• This temporal summation holds up well in some
experiments, but fails in others
• Why?
Two possibilities:
Blood flow is proportional to neural activity, but
BOLD fMRI signals have a non-linear
dependence on flow:
The BOLD signal might saturate at high levels of
blood flow, as further increases in flow would
cause negligible decreases in the concentration
of deoxyhaemoglobin.
So a moderately-strong stimulus could evoke a
near-maximal fMRI response, leaving little room
for further increase in response (even to a
stronger stimulus).
Two possibilities:
2. Temporal summation works, but experiments may miss it:
These experiments observed primary sensory and motor
areas. In such areas, Short-duration stimuli are expected to
evoke disproportionately large neural responses for ~3s.
This is because such neurons:
- Show large transient responses after stimulus onset
- Adapt during prolonged stimulation

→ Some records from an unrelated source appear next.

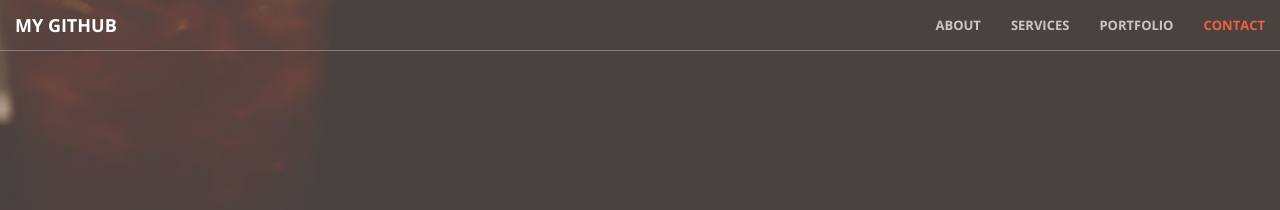
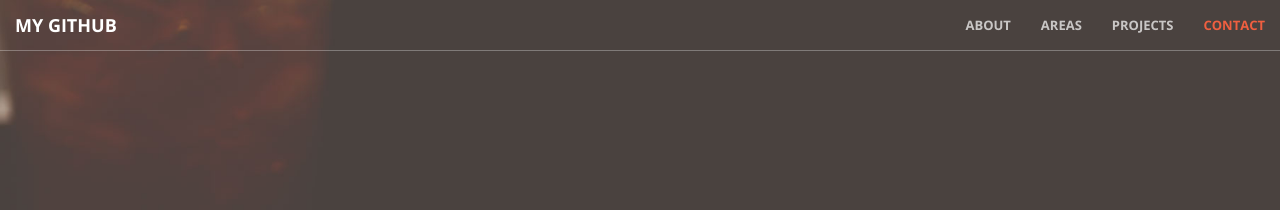
Before and after one commit to Mikeymac02/Mikeymac02.github.io, a Jekyll site: the page built from index.html, in a window 1280 px wide. Shown: the top 210 px of the page. Built offline with Jekyll 4.4.1, drawn with Linux system fonts in a browser that asks for light colours.

Commit message:
Update nav.html

```diff
--- a/_includes/nav.html
+++ b/_includes/nav.html
@@ -18,10 +18,10 @@
                     <a class="page-scroll" href="#about">About</a>
                 </li>
                 <li>
-                    <a class="page-scroll" href="#services">Services</a>
+                    <a class="page-scroll" href="#services">Areas</a>
                 </li>
                 <li>
-                    <a class="page-scroll" href="#portfolio">Portfolio</a>
+                    <a class="page-scroll" href="#portfolio">Projects</a>
                 </li>
                 <li>
                     <a class="page-scroll" href="#contact">Contact</a>
```
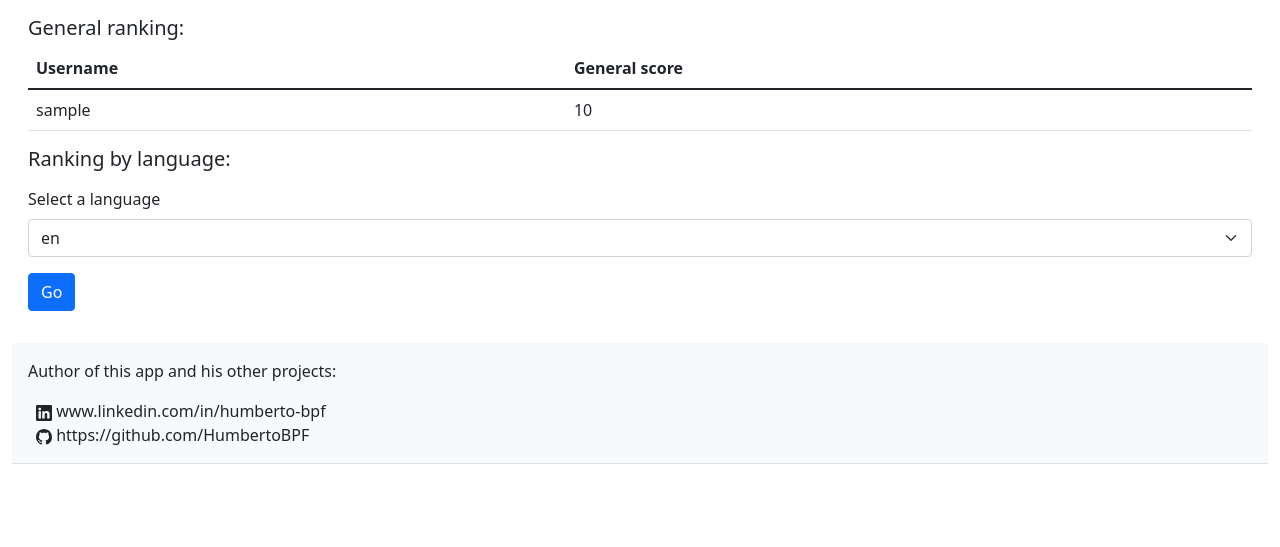
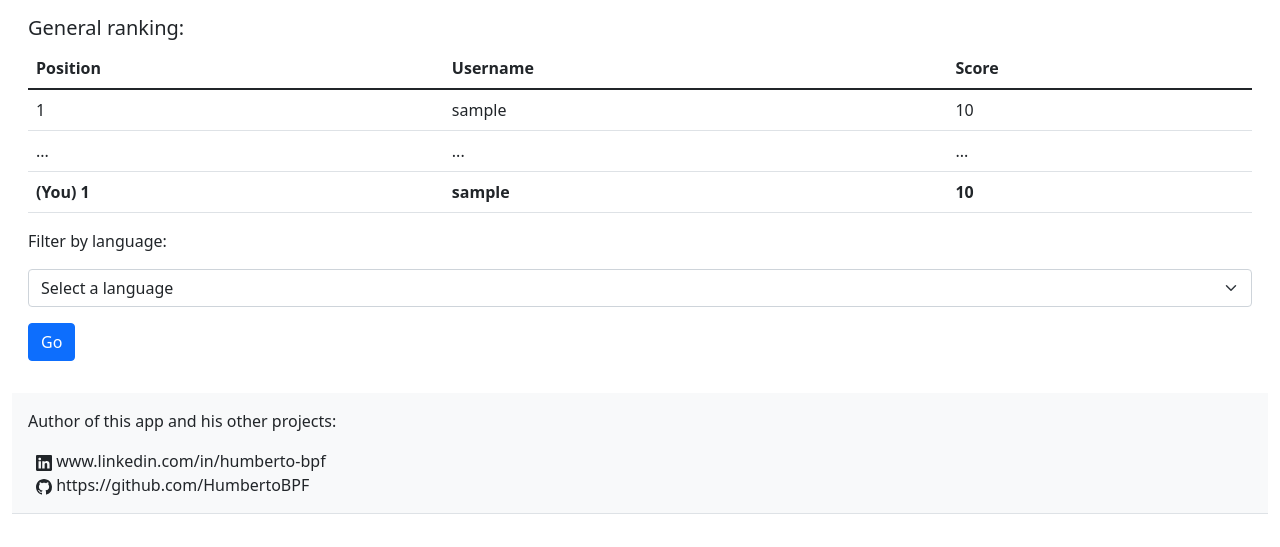
Before and after one commit to HumbertoBPF/Pajelingo, a Django app: page /rankings in a window 1280 px wide. Shown: the part 56-603 px from the top of the page. Run offline with Django 4.2, Linux system fonts and the light colour scheme; a user stored in the database is signed in; tables that the repository leaves empty hold one stand-in row (values such as "Sample post").

Commit message:
Improving ranking

```diff
--- a/languageschool/templates/games/rankings.html
+++ b/languageschool/templates/games/rankings.html
@@ -5,30 +5,56 @@
 
 <section class="mt-3 mx-3">
 
+    <!-- If a language is specified, return the ranking concerning this language -->
+    {% if language %}
+        <h5>{{language}} ranking:</h5>
+    <!-- If no language is specified, return the general ranking -->
+    {% else %}
         <h5>General ranking:</h5>
-
+    {% endif %}
+    <!-- If there are data to be shown, display the table -->
+    {% if scores %}
         <table class="table">
             <thead>
                 <tr>
+                    <th scope="col">Position</th>
                     <th scope="col">Username</th>
-            <th scope="col">General score</th>
+                    <th scope="col">Score</th>
                 </tr>
             </thead>
             <tbody>
-            {% for general_score in general_scores %}
+                {% for score in scores %}
                 <tr>
-                <td>{{general_score.user__username}}</td>
-                <td>{{general_score.general_score}}</td>
+                    <td>{{forloop.counter}}</td>
+                    <td>{{score.user__username}}</td>
+                    <td>{{score.score}}</td>
                 </tr>
                 {% endfor %}
+                <!-- If users are logged in, their position in the ranking is also specified and the website shows it -->
+                {% if my_position %}
+                    <tr>
+                        <td>...</td>
+                        <td>...</td>
+                        <td>...</td>
+                    </tr>
+                    <tr>
+                        <th scope="row">(You) {{my_position}}</th>
+                        <th scope="row">{{my_score.user__username}}</th>
+                        <th scope="row">{{my_score.score}}</th>
+                    </tr>
+                {% endif %}
             </tbody>
         </table>
+    <!-- If there is not data to be displayed, show the message below -->
+    {% else %}
+        <p>Not enough data.</p>
+    {% endif %}
 
-    <h5>Ranking by language:</h5>
+    <p>Filter by language:</p>
     <!-- Form to select the language of the ranking -->
     <form action="{% url 'rankings' %}" method="GET">
-        <label for="selectLanguage" class="form-label mt-2">Select a language</label>
         <select class="form-select" id="selectLanguage" name = "language" aria-label="Default select example">
+            <option value="" selected>Select a language</option>
             {% for language in languages %}
                 <option value="{{language.language_name}}">{{language.language_name}}</option>
             {% endfor %}
@@ -36,32 +62,6 @@
         <button type="submit" class="btn btn-primary my-3">Go</button>
     </form>
 
-    {% if language %}
-        <h6>{{language}} ranking:</h6>
-        <!-- If there are data to be shown, display the table -->
-        {% if scores_in_language %}
-            <table class="table">
-                <thead>
-                    <tr>
-                    <th scope="col">Username</th>
-                    <th scope="col">General score</th>
-                    </tr>
-                </thead>
-                <tbody>
-                    {% for score_in_language in scores_in_language %}
-                    <tr>
-                        <td>{{score_in_language.user__username}}</td>
-                        <td>{{score_in_language.score}}</td>
-                    </tr>
-                    {% endfor %}
-                </tbody>
-            </table>
-        <!-- If there is not data to be displayed, show the message below -->
-        {% else %}
-            <p>Not enough data.</p>
-        {% endif %}
-    {% endif %}
-
 </section>
 
 {% endblock %}
--- a/languageschool/views/general.py
+++ b/languageschool/views/general.py
@@ -59,17 +59,28 @@ def dictionary(request, word_id):
     return render(request, 'meaning.html', {'meanings': meanings})
 
 def rankings(request):
-    # Show the sum of the scores in all the games for each user
-    general_scores = Score.objects.values('user__username').annotate(general_score = Sum('score')).order_by('-general_score')
     # List of languages for the select field
     languages = Language.objects.all()
-    scores_dict = {'general_scores': general_scores, 'languages': languages}
-    # If some language was specified, add the ranking associated with this language
+    scores_dict = {'languages': languages}
     if request.method == "GET":
-        if request_contains(request.GET, ["language"]):
+        # If some language was specified, add the ranking associated with this language
+        if request_contains(request.GET, ["language"]) and len(request.GET["language"]) != 0:
             language_name = request.GET["language"]
             language = get_object_or_404(Language, language_name = language_name)
-            scores_in_language = Score.objects.filter(language = language).values('user__username').annotate(score = Sum('score')).order_by('-score')
-            scores_dict['scores_in_language'] = scores_in_language
+            scores = Score.objects.filter(language = language).values('user__username').annotate(score = Sum('score')).order_by('-score')
             scores_dict['language'] = language
+        # Otherwise, show the general ranking
+        else:
+            # Show the sum of the scores in all the games for each user
+            scores = Score.objects.values('user__username').annotate(score = Sum('score')).order_by('-score')
+        # If the users are logged in, their position in the ranking is shown
+        if request.user.is_authenticated:
+            for index, item in enumerate(scores):
+                if item['user__username'] == request.user.username:
+                    scores_dict['my_position'] = index + 1
+                    scores_dict['my_score'] = item
+                    break
+        # Only the top 10 of each ranking is shown
+        scores_dict['scores'] = scores[:10]
+
     return render(request, 'games/rankings.html', scores_dict)
```
Lines whose indentation alone changed are shown as unchanged.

- Their responses are boosted by attention, which is
likely to be engaged automatically by stimulus onset
Experiments have not been carried out yet to measure the
temporal summation of fMRI responses while explicitly
controlling for these factors
Colocalization of fMRI and neural activity
The linear transform model implies that the fMRI response should
be at the same location as the underlying neural activity
However, this may depend on the specific method of data analysis.
For example:
1. The specific HRF used may pinpoint the center of fMRI activity
2mm-1cm from the center of intrinsic optical-imaging activity
(Cannestra, 2001).
2. Dibrow (2000) report a large discordance between fMRI and
electrophysiological recordings in somatosensory cortex of
anesthetized monkeys.
On the other hand, Wandel (2000) report excellent agreement
between fMRI and the electrophysiological literature for early visual
This difference between somatosensory and visual maps might
reflect a fundamental difference in the basis of the Haemodynamic
response in the two areas.
• Is the linear transform model a reasonable and useful
approximation of the way fMRI data reflects neural
• Heeger & Ress (2002):
- for some recording sites / measures of neural activity
- in some brain areas
- using certain experimental protocols
• NO, under other circumstances.
• We need to know more about the relationship between
various measures of neural activity, and determine whether
they reflect different aspects of neural function.
Thank you